### [DATASET CONTENT]
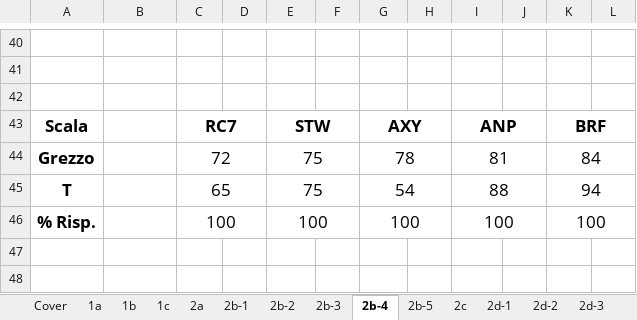
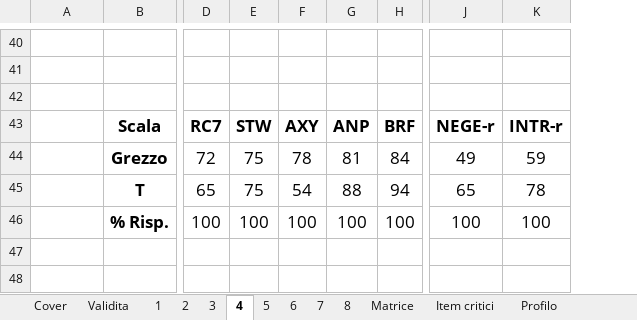
Before and after one commit to fumanti/mmpi2, an Excel workbook: public/template2.xlsx, sheet 4, drawn as a sheet; only a part is shown, gaps mark what is left out; values as stored, in another font and other column widths than the file's, no borders; charts and pictures not drawn; removed rows and columns are numbered as before the commit, all else as after; the diff covers the shown part only; the diff names each change by its address in the sheet, - before the commit and + after, or states it on an @@ line.

```diff
--- a/public/template2.xlsx (sheet 4)
+++ b/public/template2.xlsx (sheet 4)
-sheet tab: 1b
+sheet tab: 1
-sheet tab: 2a
+sheet tab: 2
-sheet tab: 2b-2
+sheet tab: 3
-sheet tab: 2b-4
+sheet tab: 4
-sheet tab: 2c
+sheet tab: 5
-sheet tab: 2d-2
+sheet tab: 6
-sheet tab: 1a
-sheet tab: 1c
-sheet tab: 2b-1
-sheet tab: 2b-3
-sheet tab: 2b-5
-sheet tab: 2d-1
-sheet tab: 2d-3
-column D, empty
-column F, empty
-column H, empty
-column J, empty
-column L, empty
+column J, rows 43-46: NEGE-r | 49 | 65 | 100
+column K, rows 43-46: INTR-r | 59 | 78 | 100
-A43: Scala
+A43: (empty)
-B43: (empty)
+B43: Scala
-C43:D43 merged
-E43:F43 merged
-G43:H43 merged
-I43:J43 merged
-K43:L43 merged
-A44: Grezzo
+A44: (empty)
-B44: (empty)
+B44: Grezzo
-C44:D44 merged
-E44:F44 merged
-G44:H44 merged
-I44:J44 merged
-K44:L44 merged
-A45: T
+A45: (empty)
-B45: (empty)
+B45: T
-C45:D45 merged
-E45:F45 merged
-G45:H45 merged
-I45:J45 merged
-K45:L45 merged
-A46: % Risp.
+A46: (empty)
-B46: (empty)
+B46: % Risp.
-C46:D46 merged
-E46:F46 merged
-G46:H46 merged
-I46:J46 merged
-K46:L46 merged
```
Also changed, not shown: 2 added rows, 1 added column, 10 edited cells and merged cells elsewhere in this sheet, sheet 1, sheet 6, sheet 3, sheet 7, other sheet tabs, formulas that keep their value, charts or pictures, 2 other files.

### [DESCRIPTION OF THE TASK]
Make an exact copy of the whole listing, but don't bring over any pictures.

### [TASK RESPONSE]
Before and after one commit to fumanti/mmpi2, an Excel workbook: public/template2.xlsx, sheet 4, drawn as a sheet; only a part is shown, gaps mark what is left out; values as stored, in another font and other column widths than the file's, no borders; charts and pictures not drawn; removed rows and columns are numbered as before the commit, all else as after; the diff covers the shown part only; the diff names each change by its address in the sheet, - before the commit and + after, or states it on an @@ line.

```diff
--- a/public/template2.xlsx (sheet 4)
+++ b/public/template2.xlsx (sheet 4)
-sheet tab: 1b
+sheet tab: 1
-sheet tab: 2a
+sheet tab: 2
-sheet tab: 2b-2
+sheet tab: 3
-sheet tab: 2b-4
+sheet tab: 4
-sheet tab: 2c
+sheet tab: 5
-sheet tab: 2d-2
+sheet tab: 6
-sheet tab: 1a
-sheet tab: 1c
-sheet tab: 2b-1
-sheet tab: 2b-3
-sheet tab: 2b-5
-sheet tab: 2d-1
-sheet tab: 2d-3
-column D, empty
-column F, empty
-column H, empty
-column J, empty
-column L, empty
+column J, rows 43-46: NEGE-r | 49 | 65 | 100
+column K, rows 43-46: INTR-r | 59 | 78 | 100
-A43: Scala
+A43: (empty)
-B43: (empty)
+B43: Scala
-C43:D43 merged
-E43:F43 merged
-G43:H43 merged
-I43:J43 merged
-K43:L43 merged
-A44: Grezzo
+A44: (empty)
-B44: (empty)
+B44: Grezzo
-C44:D44 merged
-E44:F44 merged
-G44:H44 merged
-I44:J44 merged
-K44:L44 merged
-A45: T
+A45: (empty)
-B45: (empty)
+B45: T
-C45:D45 merged
-E45:F45 merged
-G45:H45 merged
-I45:J45 merged
-K45:L45 merged
-A46: % Risp.
+A46: (empty)
-B46: (empty)
+B46: % Risp.
-C46:D46 merged
-E46:F46 merged
-G46:H46 merged
-I46:J46 merged
-K46:L46 merged
```
Also changed, not shown: 2 added rows, 1 added column, 10 edited cells and merged cells elsewhere in this sheet, sheet 1, sheet 6, sheet 3, sheet 7, other sheet tabs, formulas that keep their value, charts or pictures, 2 other files.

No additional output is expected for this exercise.